# Screenshot and code edit data:
§

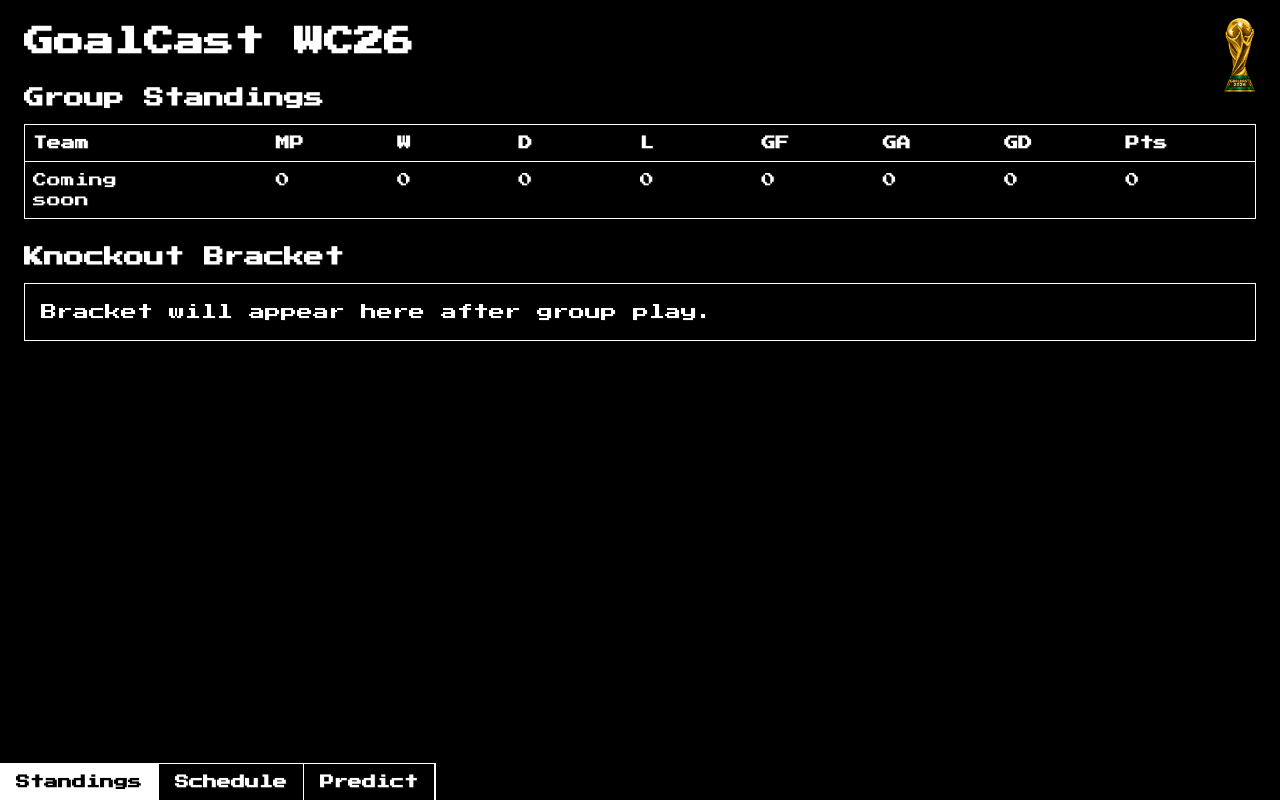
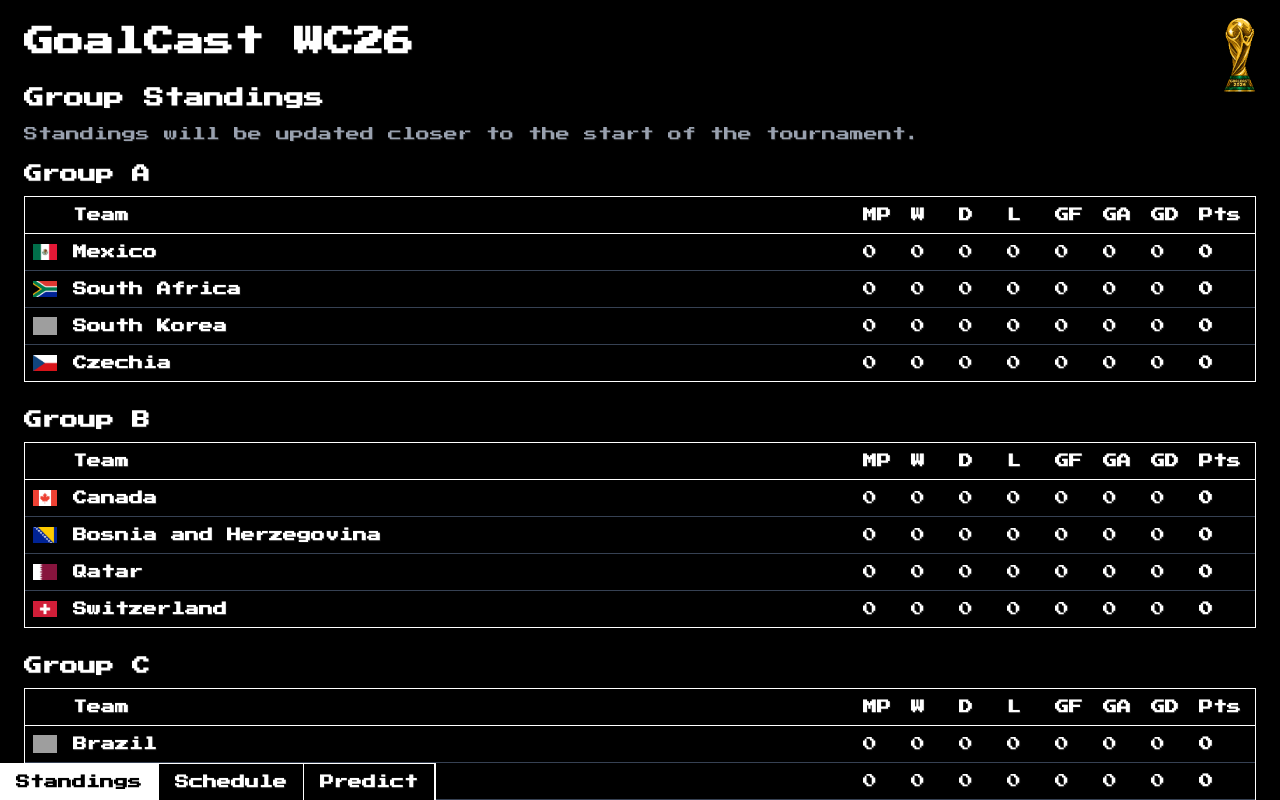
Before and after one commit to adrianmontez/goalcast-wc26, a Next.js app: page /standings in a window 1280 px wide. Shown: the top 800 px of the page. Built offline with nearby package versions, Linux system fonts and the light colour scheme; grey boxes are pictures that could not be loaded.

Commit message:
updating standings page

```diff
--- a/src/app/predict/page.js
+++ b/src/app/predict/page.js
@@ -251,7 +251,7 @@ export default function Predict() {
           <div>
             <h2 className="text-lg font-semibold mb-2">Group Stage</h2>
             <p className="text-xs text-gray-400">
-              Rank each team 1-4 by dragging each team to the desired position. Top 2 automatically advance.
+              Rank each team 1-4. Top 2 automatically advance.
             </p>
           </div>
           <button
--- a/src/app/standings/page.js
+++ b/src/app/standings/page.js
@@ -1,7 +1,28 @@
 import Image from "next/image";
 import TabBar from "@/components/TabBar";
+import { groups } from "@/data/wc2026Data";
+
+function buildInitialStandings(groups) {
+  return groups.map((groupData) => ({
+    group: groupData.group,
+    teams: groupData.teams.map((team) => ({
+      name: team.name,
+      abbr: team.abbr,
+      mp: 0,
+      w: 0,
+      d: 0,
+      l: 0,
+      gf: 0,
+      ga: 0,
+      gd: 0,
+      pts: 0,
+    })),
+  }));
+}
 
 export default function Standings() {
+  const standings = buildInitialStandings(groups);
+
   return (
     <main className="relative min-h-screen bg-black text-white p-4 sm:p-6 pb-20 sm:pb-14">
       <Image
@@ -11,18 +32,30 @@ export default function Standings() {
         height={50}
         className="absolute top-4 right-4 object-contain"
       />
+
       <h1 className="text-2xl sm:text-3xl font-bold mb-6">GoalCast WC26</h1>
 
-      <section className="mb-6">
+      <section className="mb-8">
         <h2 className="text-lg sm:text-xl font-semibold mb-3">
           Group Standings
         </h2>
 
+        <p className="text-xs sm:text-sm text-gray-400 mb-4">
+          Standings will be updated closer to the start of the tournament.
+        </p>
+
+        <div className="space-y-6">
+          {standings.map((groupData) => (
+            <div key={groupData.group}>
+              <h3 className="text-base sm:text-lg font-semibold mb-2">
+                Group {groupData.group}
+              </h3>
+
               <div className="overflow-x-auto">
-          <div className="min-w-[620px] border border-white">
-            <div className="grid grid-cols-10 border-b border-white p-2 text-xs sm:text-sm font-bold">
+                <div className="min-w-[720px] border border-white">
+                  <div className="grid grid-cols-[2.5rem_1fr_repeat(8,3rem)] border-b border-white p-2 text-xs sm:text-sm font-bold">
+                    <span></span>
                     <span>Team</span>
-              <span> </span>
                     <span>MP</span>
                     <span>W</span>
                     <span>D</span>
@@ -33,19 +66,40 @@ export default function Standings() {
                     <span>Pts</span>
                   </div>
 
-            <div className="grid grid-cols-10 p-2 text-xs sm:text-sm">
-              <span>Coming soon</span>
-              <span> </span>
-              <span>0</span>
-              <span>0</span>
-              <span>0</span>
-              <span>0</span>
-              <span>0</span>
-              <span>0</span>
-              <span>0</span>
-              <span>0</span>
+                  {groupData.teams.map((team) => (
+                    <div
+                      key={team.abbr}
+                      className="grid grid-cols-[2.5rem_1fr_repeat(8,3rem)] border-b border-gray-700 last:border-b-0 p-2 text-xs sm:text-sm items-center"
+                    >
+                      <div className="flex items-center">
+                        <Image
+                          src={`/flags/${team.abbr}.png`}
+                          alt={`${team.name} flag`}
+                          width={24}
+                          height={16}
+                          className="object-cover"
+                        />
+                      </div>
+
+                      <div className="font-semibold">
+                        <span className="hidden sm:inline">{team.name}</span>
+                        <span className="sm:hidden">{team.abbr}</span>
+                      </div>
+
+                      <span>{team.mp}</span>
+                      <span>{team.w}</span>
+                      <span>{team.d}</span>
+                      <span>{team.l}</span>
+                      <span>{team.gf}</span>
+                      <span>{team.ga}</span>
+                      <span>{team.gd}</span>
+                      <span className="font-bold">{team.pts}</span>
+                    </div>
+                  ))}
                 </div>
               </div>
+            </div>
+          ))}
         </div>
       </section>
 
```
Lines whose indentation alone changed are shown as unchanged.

§

Find the word "gray" in the entries and show each line where it is found.

             <p className="text-xs text-gray-400">
+        <p className="text-xs sm:text-sm text-gray-400 mb-4">
+                      className="grid grid-cols-[2.5rem_1fr_repeat(8,3rem)] border-b border-gray-700 last:border-b-0 p-2 text-xs sm:text-sm items-center"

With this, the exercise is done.